The European Commission has agreed to relax its rules on CAP payments in ten countries, after harsh climatic conditions in the first half of the year damaged or destroyed many crops.
Farmers in Belgium, the Czech Republic, Spain, Italy, Latvia, Lithuania, Hungary, Poland, Portugal and Finland will be offered higher advances on their Common Agricultural Policy (CAP) direct payments and rural development funding this year, as a buffer against climate-related profit losses.
The Commission announced the decision on Monday (4 September) to lift the limit for advance direct payments from 70% to 85% of the total amount that farmers can receive. For rural development funds, the amount will increase from 50% to 75%. Advance payments on next year’s CAP subsidies can be made from 16 October.
Extreme temperatures and drought in southern Europe and unusually wet weather in the north have reduced some crop yields, leaving farmers out of pocket.
France’s winemakers expect their 2017 harvest to be 18% lower than last year’s, which itself was among the lowest in recent decades. Italian wine producers are also bracing for a dip of up to 20%. Spring frost and a summer heatwave that sent temperatures soaring to highs of 55°C are to blame.
Meanwhile, Belgium’s apple producers are also expecting a drastic fall in production. A survey by the Flemish agriculture department and the association of Belgian horticulture cooperatives (VBT) found that “frost in April and poor spring weather” had cut production by an estimated 68% compared to 2016.
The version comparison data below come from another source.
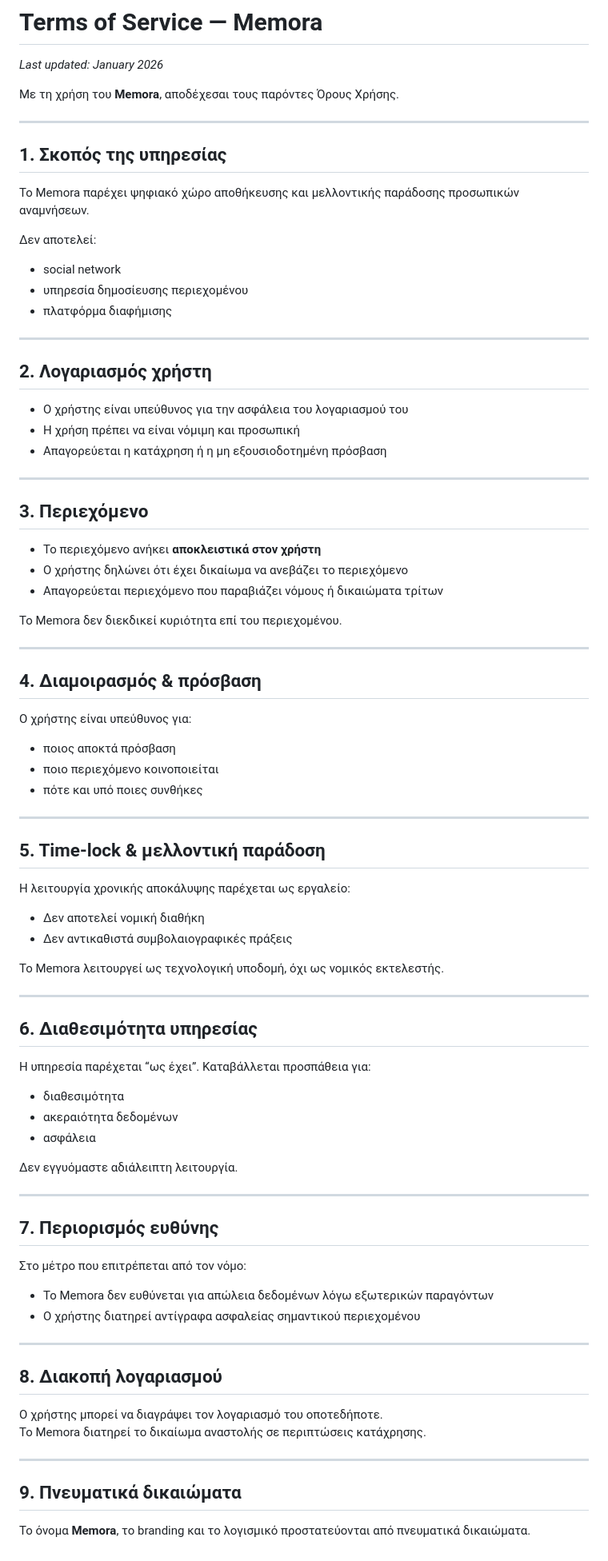
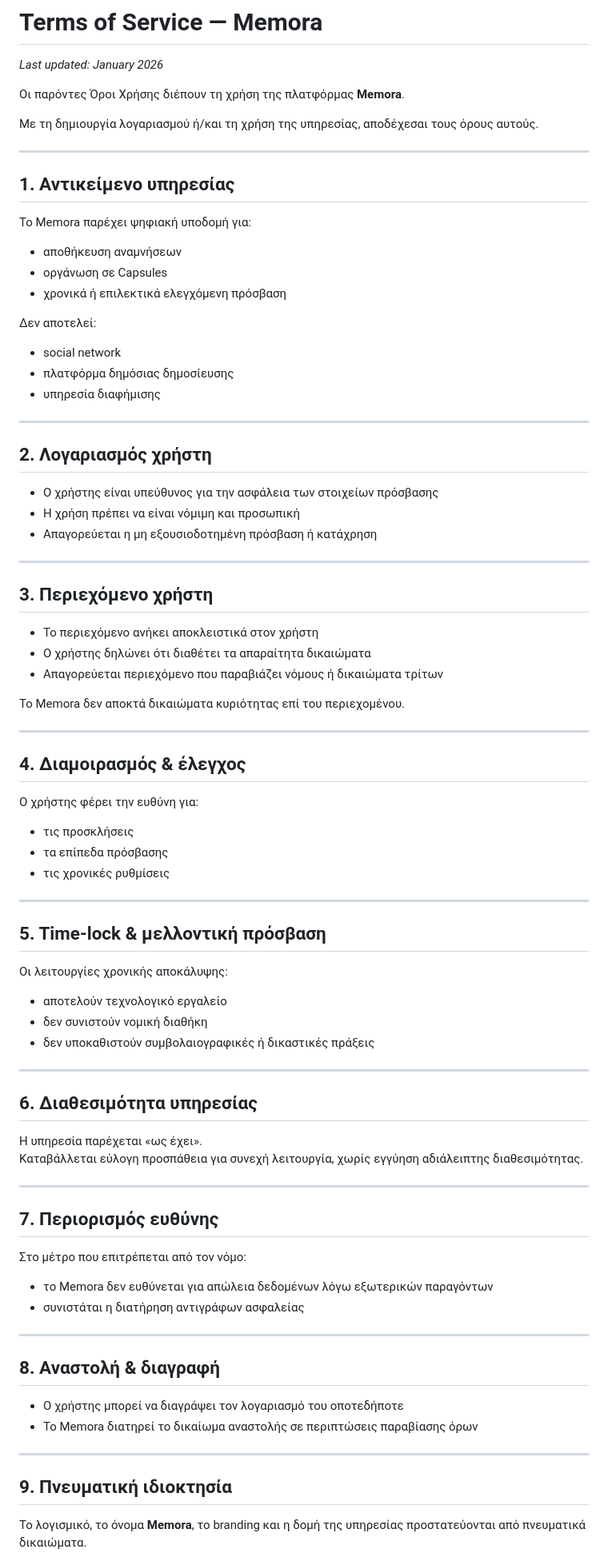
Before and after one commit to parklifeapp01-cmyk/Memora, a Markdown page: docs/terms.md, the part around one of its changes. Shown at 80% size. GitHub-like rendering.

```diff
--- a/docs/terms.md
+++ b/docs/terms.md
@@ -2,77 +2,76 @@
 
 _Last updated: January 2026_
 
-Με τη χρήση του **Memora**, αποδέχεσαι τους παρόντες Όρους Χρήσης.
+Οι παρόντες Όροι Χρήσης διέπουν τη χρήση της πλατφόρμας **Memora**.
+
+Με τη δημιουργία λογαριασμού ή/και τη χρήση της υπηρεσίας, αποδέχεσαι τους όρους αυτούς.
 
 ---
 
-## 1. Σκοπός της υπηρεσίας
-Το Memora παρέχει ψηφιακό χώρο αποθήκευσης και μελλοντικής παράδοσης προσωπικών αναμνήσεων.
+## 1. Αντικείμενο υπηρεσίας
+Το Memora παρέχει ψηφιακή υποδομή για:
+- αποθήκευση αναμνήσεων
+- οργάνωση σε Capsules
+- χρονικά ή επιλεκτικά ελεγχόμενη πρόσβαση
 
 Δεν αποτελεί:
 - social network
-- υπηρεσία δημοσίευσης περιεχομένου
-- πλατφόρμα διαφήμισης
+- πλατφόρμα δημόσιας δημοσίευσης
+- υπηρεσία διαφήμισης
 
 ---
 
 ## 2. Λογαριασμός χρήστη
-- Ο χρήστης είναι υπεύθυνος για την ασφάλεια του λογαριασμού του
+- Ο χρήστης είναι υπεύθυνος για την ασφάλεια των στοιχείων πρόσβασης
 - Η χρήση πρέπει να είναι νόμιμη και προσωπική
-- Απαγορεύεται η κατάχρηση ή η μη εξουσιοδοτημένη πρόσβαση
+- Απαγορεύεται η μη εξουσιοδοτημένη πρόσβαση ή κατάχρηση
 
 ---
 
-## 3. Περιεχόμενο
-- Το περιεχόμενο ανήκει **αποκλειστικά στον χρήστη**
-- Ο χρήστης δηλώνει ότι έχει δικαίωμα να ανεβάζει το περιεχόμενο
+## 3. Περιεχόμενο χρήστη
+- Το περιεχόμενο ανήκει αποκλειστικά στον χρήστη
+- Ο χρήστης δηλώνει ότι διαθέτει τα απαραίτητα δικαιώματα
 - Απαγορεύεται περιεχόμενο που παραβιάζει νόμους ή δικαιώματα τρίτων
 
-Το Memora δεν διεκδικεί κυριότητα επί του περιεχομένου.
+Το Memora δεν αποκτά δικαιώματα κυριότητας επί του περιεχομένου.
 
 ---
 
-## 4. Διαμοιρασμός & πρόσβαση
-Ο χρήστης είναι υπεύθυνος για:
-- ποιος αποκτά πρόσβαση
-- ποιο περιεχόμενο κοινοποιείται
-- πότε και υπό ποιες συνθήκες
+## 4. Διαμοιρασμός & έλεγχος
+Ο χρήστης φέρει την ευθύνη για:
+- τις προσκλήσεις
+- τα επίπεδα πρόσβασης
+- τις χρονικές ρυθμίσεις
 
 ---
 
-## 5. Time-lock & μελλοντική παράδοση
-Η λειτουργία χρονικής αποκάλυψης παρέχεται ως εργαλείο:
-- Δεν αποτελεί νομική διαθήκη
-- Δεν αντικαθιστά συμβολαιογραφικές πράξεις
-
-Το Memora λειτουργεί ως τεχνολογική υποδομή, όχι ως νομικός εκτελεστής.
+## 5. Time-lock & μελλοντική πρόσβαση
+Οι λειτουργίες χρονικής αποκάλυψης:
+- αποτελούν τεχνολογικό εργαλείο
+- δεν συνιστούν νομική διαθήκη
+- δεν υποκαθιστούν συμβολαιογραφικές ή δικαστικές πράξεις
 
 ---
 
 ## 6. Διαθεσιμότητα υπηρεσίας
-Η υπηρεσία παρέχεται “ως έχει”.
-Καταβάλλεται προσπάθεια για:
-- διαθεσιμότητα
-- ακεραιότητα δεδομένων
-- ασφάλεια
-
-Δεν εγγυόμαστε αδιάλειπτη λειτουργία.
+Η υπηρεσία παρέχεται «ως έχει».
+Καταβάλλεται εύλογη προσπάθεια για συνεχή λειτουργία, χωρίς εγγύηση αδιάλειπτης διαθεσιμότητας.
 
 ---
 
 ## 7. Περιορισμός ευθύνης
 Στο μέτρο που επιτρέπεται από τον νόμο:
-- Το Memora δεν ευθύνεται για απώλεια δεδομένων λόγω εξωτερικών παραγόντων
-- Ο χρήστης διατηρεί αντίγραφα ασφαλείας σημαντικού περιεχομένου
+- το Memora δεν ευθύνεται για απώλεια δεδομένων λόγω εξωτερικών παραγόντων
+- συνιστάται η διατήρηση αντιγράφων ασφαλείας
 
 ---
 
-## 8. Διακοπή λογαριασμού
-Ο χρήστης μπορεί να διαγράψει τον λογαριασμό του οποτεδήποτε.
-Το Memora διατηρεί το δικαίωμα αναστολής σε περιπτώσεις κατάχρησης.
+## 8. Αναστολή & διαγραφή
+- Ο χρήστης μπορεί να διαγράψει τον λογαριασμό του οποτεδήποτε
+- Το Memora διατηρεί το δικαίωμα αναστολής σε περιπτώσεις παραβίασης όρων
 
 ---
 
-## 9. Πνευματικά δικαιώματα
-Το όνομα **Memora**, το branding και το λογισμικό προστατεύονται από πνευματικά δικαιώματα.
+## 9. Πνευματική ιδιοκτησία
+Το λογισμικό, το όνομα **Memora**, το branding και η δομή της υπηρεσίας προστατεύονται από πνευματικά δικαιώματα.
 
```
Also changed, not shown: other parts of docs/terms.md (+3 -3 lines).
More countries may yet join the list for relaxed CAP payments, depending on the outcome of an ongoing Commission assessment.